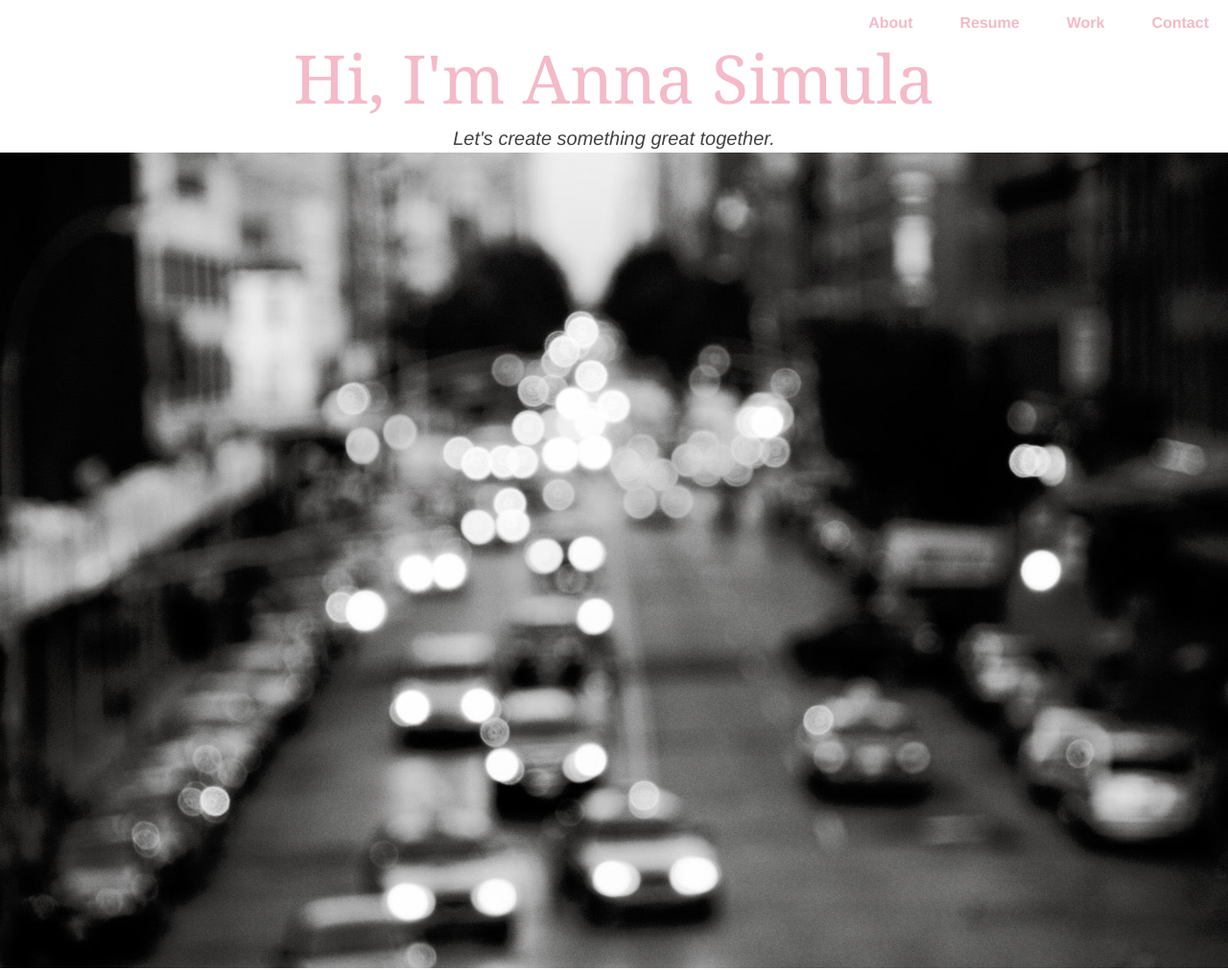
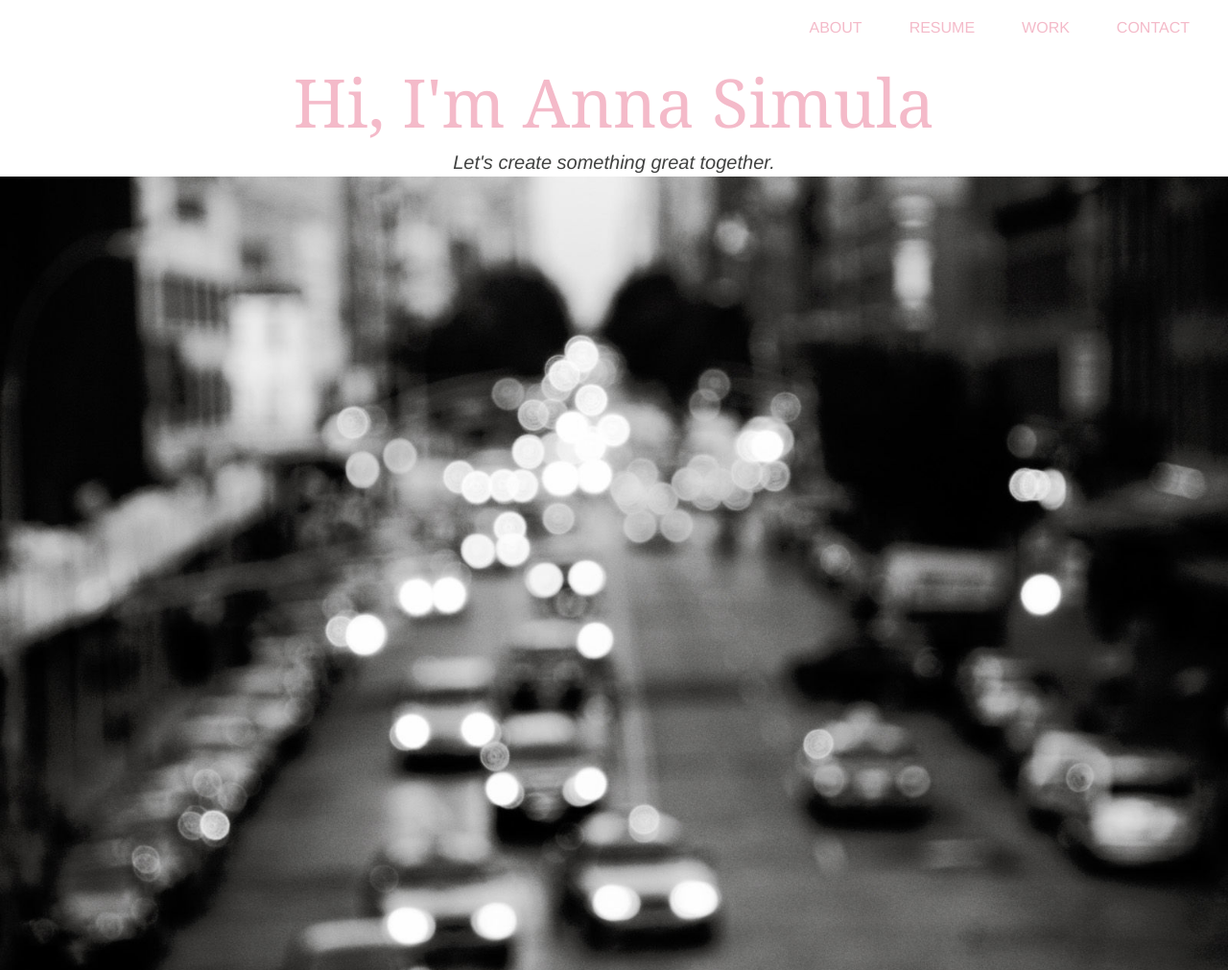
Before and after one commit to annasimula/annasimula.github.io, a plain HTML site: page unit_3/index.html in a window 1280 px wide. Shown: the top 1011 px of the page at 96% size. Drawn offline with Linux system fonts and the light colour scheme.

Commit message:
Updates to Unit 3 Project

```diff
--- a/unit_3/css/style.css
+++ b/unit_3/css/style.css
@@ -5,7 +5,7 @@
 
 nav {
 	text-align: right;
-	padding-top: 15px;
+	padding: 20px;
 }
 
 nav a {
@@ -25,7 +25,7 @@ a {
 	color: #F4BAC9;
 	text-decoration: none;
 	font-family: Helvetica, Arial, Sans-serif;
-	font-weight: 800;
+	font-weight: 300;
 }
 
 h1 {
@@ -44,7 +44,7 @@ h2 {
 	color: #282928;
 	font-size: 35px;
 	font-family: Georgia, Times, "Times New Roman", serif;
-	font-weight: 300;
+	font-weight: 200;
 	line-height: 1.2;
 }
 
@@ -70,4 +70,5 @@ ul {
 footer {
 	text-align: center;
 	line-height: 1.3;
+	padding-bottom: 20px;
 }
--- a/unit_3/index.html
+++ b/unit_3/index.html
@@ -6,10 +6,10 @@
 </head>
 <body>
 	<nav>
-		<a href="#">About</a>
-		<a href="#">Resume</a>
-		<a href="#">Work</a>
-		<a Href="#">Contact</a>
+		<a href="#">ABOUT</a>
+		<a href="#">RESUME</a>
+		<a href="#">WORK</a>
+		<a Href="#">CONTACT</a>
 	</nav>
 
 	<header>
```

Assignment
Lines of the material that contain the word "weight" are to be gathered.

Exercise response
-	font-weight: 800;
+	font-weight: 300;
-	font-weight: 300;
+	font-weight: 200;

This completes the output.